U.S. Department of Health and Human Services
Rodolfo Ghirlando

 Contact Info

Tel: 301-451-8158
Email: rodolfog@intra.niddk.nih.gov

 Select Experience

  • Poste Vert FellowINSERM (National Institute of Health and Medical Research)1997
  • Visiting FellowNIDDK, NIH1995
  • Ph.D.Weizmann Institute of Science1991
  • B.Sc.University of the Witwatersrand1984
  • B.Sc. (Hons)University of the Witwatersrand1985

 Related Links


Rodolfo Ghirlando, Ph.D.

Staff Scientist, Office of the Chief, Laboratory of Molecular Biology
  • Biomedical Engineering/Biophysics/Physics
  • Molecular Biology/Biochemistry
Research Summary/In Plain Language

Research Summary

Research Goal

The purpose of our studies is to understand in vivo chromatin structure at the 30-nm fiber level and beyond and to extend current hydrodynamic methodology for the study of challenging biomacromolecular interactions.

Current Research

Genomic DNA within the cell nucleus is packaged, together with histones and other functional proteins, into chromatin.  We are interested in understanding its organization within chromatin, as well as the topological constraints imposed upon it within the higher-order arrangement imposed by nonhistone proteins, such as CTCF.  These studies are important as they will allow us to better understand the structure of both the ‘open’ and condensed chromatin fiber in vivo.  Furthermore, as chromatin plays an essential role in processes such as DNA transcription, replication, repair, and recombination, its organization is fundamental to understanding the finer details of these processes.

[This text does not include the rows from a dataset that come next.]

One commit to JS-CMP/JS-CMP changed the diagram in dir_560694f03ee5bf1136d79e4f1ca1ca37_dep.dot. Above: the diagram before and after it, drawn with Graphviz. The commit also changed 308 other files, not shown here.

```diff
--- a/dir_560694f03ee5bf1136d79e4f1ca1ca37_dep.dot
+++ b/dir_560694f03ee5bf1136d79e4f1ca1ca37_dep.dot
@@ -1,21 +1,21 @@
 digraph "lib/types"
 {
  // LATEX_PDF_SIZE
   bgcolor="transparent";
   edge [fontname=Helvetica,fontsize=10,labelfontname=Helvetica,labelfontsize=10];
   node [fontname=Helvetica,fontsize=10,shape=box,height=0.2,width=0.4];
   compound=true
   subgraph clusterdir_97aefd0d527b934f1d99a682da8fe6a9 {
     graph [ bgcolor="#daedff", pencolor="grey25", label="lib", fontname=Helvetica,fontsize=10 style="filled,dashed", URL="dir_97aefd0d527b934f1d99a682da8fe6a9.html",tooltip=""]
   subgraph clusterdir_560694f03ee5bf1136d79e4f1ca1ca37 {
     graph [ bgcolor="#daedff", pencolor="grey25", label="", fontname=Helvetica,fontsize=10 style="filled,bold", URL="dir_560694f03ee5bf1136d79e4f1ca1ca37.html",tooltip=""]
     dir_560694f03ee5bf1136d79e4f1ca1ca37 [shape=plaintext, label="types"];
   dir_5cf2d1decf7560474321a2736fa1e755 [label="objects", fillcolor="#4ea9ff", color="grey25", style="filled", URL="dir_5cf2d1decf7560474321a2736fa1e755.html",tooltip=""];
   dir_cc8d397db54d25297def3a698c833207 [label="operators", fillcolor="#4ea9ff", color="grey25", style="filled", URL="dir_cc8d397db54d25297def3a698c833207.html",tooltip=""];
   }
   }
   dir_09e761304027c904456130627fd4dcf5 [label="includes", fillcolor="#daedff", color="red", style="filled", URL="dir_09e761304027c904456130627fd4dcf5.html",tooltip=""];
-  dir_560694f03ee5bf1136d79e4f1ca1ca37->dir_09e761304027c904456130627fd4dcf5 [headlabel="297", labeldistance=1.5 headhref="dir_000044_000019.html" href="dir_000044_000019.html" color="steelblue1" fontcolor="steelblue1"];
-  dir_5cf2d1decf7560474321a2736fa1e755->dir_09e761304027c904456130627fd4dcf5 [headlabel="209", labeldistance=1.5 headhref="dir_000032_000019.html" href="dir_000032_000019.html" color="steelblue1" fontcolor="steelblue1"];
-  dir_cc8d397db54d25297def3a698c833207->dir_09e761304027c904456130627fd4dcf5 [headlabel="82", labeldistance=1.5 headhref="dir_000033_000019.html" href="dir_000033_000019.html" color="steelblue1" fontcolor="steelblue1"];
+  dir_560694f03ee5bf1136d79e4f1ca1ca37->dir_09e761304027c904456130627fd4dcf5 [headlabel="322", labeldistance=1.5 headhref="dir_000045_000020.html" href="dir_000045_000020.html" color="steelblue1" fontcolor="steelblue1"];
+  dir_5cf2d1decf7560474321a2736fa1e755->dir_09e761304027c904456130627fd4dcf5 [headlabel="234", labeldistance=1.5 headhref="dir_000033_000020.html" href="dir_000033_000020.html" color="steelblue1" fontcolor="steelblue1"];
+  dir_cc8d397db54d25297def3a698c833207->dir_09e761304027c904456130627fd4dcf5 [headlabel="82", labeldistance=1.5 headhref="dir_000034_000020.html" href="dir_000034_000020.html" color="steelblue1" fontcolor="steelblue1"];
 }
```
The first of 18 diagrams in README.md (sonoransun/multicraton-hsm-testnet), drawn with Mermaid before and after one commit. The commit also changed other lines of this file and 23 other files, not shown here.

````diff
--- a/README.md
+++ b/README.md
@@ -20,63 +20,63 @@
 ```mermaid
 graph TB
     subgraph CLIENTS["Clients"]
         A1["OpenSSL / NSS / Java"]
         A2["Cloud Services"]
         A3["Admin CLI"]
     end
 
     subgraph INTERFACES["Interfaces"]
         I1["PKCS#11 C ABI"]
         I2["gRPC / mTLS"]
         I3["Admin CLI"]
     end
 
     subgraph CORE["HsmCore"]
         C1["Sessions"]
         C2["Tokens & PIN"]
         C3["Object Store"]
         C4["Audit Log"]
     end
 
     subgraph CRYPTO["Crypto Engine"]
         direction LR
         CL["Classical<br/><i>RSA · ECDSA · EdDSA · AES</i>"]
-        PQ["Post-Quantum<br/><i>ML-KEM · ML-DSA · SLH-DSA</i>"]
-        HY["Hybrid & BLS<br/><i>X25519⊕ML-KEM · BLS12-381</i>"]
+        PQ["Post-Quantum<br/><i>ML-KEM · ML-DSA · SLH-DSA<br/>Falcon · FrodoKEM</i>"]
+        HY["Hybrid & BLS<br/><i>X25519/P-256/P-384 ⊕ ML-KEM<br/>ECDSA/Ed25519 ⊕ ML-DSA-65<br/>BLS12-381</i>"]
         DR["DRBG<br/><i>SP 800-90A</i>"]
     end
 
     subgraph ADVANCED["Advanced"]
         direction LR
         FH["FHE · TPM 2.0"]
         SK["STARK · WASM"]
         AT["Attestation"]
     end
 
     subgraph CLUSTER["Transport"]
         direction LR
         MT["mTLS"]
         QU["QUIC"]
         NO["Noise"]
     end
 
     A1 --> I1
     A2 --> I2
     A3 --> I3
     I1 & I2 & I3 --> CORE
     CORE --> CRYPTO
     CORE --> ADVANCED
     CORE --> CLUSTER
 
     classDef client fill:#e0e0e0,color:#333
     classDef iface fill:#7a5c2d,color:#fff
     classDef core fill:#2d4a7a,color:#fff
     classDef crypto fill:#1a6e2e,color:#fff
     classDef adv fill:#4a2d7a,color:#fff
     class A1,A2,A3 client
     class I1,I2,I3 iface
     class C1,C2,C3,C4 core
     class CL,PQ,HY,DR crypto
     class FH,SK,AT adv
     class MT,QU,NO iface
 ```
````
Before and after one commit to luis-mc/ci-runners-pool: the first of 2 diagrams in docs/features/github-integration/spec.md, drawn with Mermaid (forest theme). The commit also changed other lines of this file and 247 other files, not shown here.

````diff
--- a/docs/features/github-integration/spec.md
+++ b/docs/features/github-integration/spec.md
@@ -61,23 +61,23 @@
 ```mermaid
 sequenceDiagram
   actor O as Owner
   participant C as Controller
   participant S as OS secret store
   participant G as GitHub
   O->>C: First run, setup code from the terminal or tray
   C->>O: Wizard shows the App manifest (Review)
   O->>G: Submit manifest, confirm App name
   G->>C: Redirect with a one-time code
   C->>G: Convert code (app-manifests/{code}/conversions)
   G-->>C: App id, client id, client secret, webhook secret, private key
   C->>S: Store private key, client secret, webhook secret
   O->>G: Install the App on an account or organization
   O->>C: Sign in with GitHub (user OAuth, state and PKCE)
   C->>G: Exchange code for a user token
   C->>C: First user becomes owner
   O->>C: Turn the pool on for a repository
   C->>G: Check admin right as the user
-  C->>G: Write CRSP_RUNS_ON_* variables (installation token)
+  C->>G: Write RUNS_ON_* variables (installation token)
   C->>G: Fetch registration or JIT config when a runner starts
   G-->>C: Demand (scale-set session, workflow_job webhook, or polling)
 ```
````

Macromolecular interactions define most biological processes.  We utilize thermodynamic and hydrodynamic methods to characterize biological assemblies in terms of their shape, stoichiometry, and affinity of interaction.  These studies complement current biochemical, structural, and physiological investigations within the National Institute of Diabetes and Digestive and Kidney Diseases.  They further provide a platform for the development and improvement of current biophysical and thermodynamic methodologies, particularly analytical ultracentrifugation.

Applying our Research

It is now clear that the higher-order chromatin structure is intimately involved with nuclear processes such as DNA translation, replication, repair, and recombination. Recent studies have demonstrated that a number of human diseases are associated with abnormalities in these processes at the chromatin level.

Furthermore, the higher-order chromatin structure is maintained and regulated by a plethora of remodeling and modifying protein complexes. Mutations in some of these proteins have been associated with cancer and developmental disorders, altogether highlighting the significance of chromatin structure in proper gene regulation and disease. It is anticipated that an improved understanding of chromatin structure and its relation to related nuclear processes at a molecular level will help further unravel its connection to related abnormalities.

Need for Further Study

Research is still needed to understand the chromatin compaction on the chromosome level and to improve methodologies for the study of multiprotein/nucleic acid assemblies.